Monty Python star Terry Jones has died at the age of 77.
The actor and comedian, who had dementia, directed some of the comedy troupe’s most-loved works, including Life Of Brian.
He appeared in TV series Monty Python’s Flying Circus in a variety of characters, and was known for his performances in drag.
In 2016 it was announced that Jones had been diagnosed with dementia.
A statement on behalf of his family said: “We are deeply saddened to have to announce the passing of beloved husband and father, Terry Jones.
“Terry passed away on the evening of 21 January 2020 at the age of 77 with his wife Anna Soderstrom by his side after a long, extremely brave but always good humoured battle with a rare form of dementia, FTD.
“Over the past few days his wife, children, extended family and many close friends have been constantly with Terry as he gently slipped away at his home in North London.
“We have all lost a kind, funny, warm, creative and truly loving man whose uncompromising individuality, relentless intellect and extraordinary humour has given pleasure to countless millions across six decades.
“His work with Monty Python, his books, films, television programmes, poems and other work will live on forever, a fitting legacy to a true polymath.
“We, his wife Anna, children Bill, Sally, Siri and extended family would like to thank Terry’s wonderful medical professionals and carers for making the past few years not only bearable but often joyful. We hope that this disease will one day be eradicated entirely.”
The statement added: We ask that our privacy be respected at this sensitive time and give thanks that we lived in the presence of an extraordinarily talented, playful and happy man living a truly authentic life, in his words ‘Lovingly frosted with glucose’.”
The Welsh-born star suffered from primary progressive aphasia, which affects the ability to communicate.
Jones directed Monty Python And The Holy Grail in 1975 with Terry Gilliam.
The group’s Life Of Brian film in 1979, about a hapless man mistaken for Jesus, was attacked as blasphemous at the time but has since been voted the funniest classic comedy in a poll compiled by the magazine Total Film.
On-screen, his much-loved characters included Arthur “Two Sheds” Jackson, Cardinal Biggles of the Spanish Inquisition and Mr Creosote, the monstrously obese restaurant patron.
Jones also directed The Meaning Of Life in 1983, the Pythons’ last film together.
His other credits include The Wind In The Willows in 1996, with performances from Eric Idle, Michael Palin, and John Cleese, 2015 comedy Absolutely Anything and Personal Services (1987).
Terry Jones was a historian of the ages he recreated in his films, a Chaucer scholar and widely researched the eras the Monty Python crew brought to life.
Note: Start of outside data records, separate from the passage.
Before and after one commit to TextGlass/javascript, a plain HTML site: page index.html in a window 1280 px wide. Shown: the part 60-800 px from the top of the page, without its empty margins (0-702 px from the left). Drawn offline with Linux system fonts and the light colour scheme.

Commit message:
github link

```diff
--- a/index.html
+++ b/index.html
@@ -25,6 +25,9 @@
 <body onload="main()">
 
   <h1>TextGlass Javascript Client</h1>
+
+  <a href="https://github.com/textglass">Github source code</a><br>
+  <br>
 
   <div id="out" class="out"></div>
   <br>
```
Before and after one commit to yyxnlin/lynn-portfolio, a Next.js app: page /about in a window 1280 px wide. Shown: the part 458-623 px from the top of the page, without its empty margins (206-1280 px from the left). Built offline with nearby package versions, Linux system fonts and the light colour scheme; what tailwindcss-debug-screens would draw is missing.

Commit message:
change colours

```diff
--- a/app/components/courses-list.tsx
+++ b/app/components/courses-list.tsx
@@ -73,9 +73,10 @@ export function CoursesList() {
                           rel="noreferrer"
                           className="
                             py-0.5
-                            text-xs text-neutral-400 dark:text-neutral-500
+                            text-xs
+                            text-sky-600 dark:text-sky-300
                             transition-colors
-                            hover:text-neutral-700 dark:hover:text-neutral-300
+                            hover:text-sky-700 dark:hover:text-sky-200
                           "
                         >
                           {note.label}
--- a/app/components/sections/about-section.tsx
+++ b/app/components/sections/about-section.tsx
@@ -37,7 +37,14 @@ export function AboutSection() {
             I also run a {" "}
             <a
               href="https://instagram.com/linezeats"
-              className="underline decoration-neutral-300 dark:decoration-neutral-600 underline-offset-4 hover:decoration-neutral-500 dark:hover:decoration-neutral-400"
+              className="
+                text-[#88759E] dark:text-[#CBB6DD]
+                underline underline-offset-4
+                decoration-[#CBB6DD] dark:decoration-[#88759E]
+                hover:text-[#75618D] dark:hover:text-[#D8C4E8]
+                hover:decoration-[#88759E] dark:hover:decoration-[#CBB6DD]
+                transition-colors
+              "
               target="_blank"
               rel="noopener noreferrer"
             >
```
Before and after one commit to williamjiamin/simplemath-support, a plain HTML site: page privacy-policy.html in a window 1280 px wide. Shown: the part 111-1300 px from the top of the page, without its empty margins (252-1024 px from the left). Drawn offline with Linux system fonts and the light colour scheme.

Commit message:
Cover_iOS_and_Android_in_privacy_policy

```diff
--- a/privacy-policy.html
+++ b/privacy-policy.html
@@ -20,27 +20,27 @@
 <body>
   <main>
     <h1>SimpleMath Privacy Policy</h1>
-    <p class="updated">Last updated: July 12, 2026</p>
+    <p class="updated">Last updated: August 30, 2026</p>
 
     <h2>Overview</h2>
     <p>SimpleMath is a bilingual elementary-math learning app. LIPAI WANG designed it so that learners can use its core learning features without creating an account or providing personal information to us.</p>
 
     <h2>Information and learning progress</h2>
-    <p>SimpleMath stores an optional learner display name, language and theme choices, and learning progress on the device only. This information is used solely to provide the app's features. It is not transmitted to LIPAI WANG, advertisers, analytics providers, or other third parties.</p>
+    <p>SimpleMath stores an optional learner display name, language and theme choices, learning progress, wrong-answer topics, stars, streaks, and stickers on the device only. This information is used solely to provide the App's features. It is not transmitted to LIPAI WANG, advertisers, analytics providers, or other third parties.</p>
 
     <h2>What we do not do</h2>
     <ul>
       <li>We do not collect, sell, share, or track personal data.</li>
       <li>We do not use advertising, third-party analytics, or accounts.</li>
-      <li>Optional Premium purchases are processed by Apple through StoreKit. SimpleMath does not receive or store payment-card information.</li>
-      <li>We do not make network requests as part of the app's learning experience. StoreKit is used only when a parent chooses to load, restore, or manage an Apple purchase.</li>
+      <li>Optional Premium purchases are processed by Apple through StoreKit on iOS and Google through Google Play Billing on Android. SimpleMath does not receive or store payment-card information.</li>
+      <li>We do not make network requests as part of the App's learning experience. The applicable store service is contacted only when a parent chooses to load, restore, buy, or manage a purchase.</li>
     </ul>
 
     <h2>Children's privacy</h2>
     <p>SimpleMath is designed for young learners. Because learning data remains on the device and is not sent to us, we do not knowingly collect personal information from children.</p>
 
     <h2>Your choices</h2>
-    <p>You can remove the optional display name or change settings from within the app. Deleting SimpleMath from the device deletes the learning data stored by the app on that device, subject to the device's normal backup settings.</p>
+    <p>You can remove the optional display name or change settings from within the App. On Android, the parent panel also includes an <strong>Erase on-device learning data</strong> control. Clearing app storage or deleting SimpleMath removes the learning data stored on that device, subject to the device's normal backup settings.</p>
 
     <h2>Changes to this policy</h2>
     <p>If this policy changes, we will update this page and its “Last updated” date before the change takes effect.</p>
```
“Every age sort of has its own history. History is really the stories that we retell to ourselves to make them relevant to every age. So we put our own values and our own spin on it,” he once said.
“We think of medieval England as being a place of unbelievable cruelty and darkness and superstition. We think of it as all being about fair maidens in castles, and witch-burning, and a belief that the world was flat. Yet all these things are wrong,” he insisted.
Terry Jones was also a peace campaigner and very vocal critic of the Iraq War.
He took part in a reunion of remaining Monty Python members in 2014 – Graham Chapman had died of cancer in 1989.
He had two children with Alison Telfer, who he married in 1970, and became a father again, at the age of 67, with second wife Anna Soderstrom.
Tributes have been pouring in for the much loved funny man.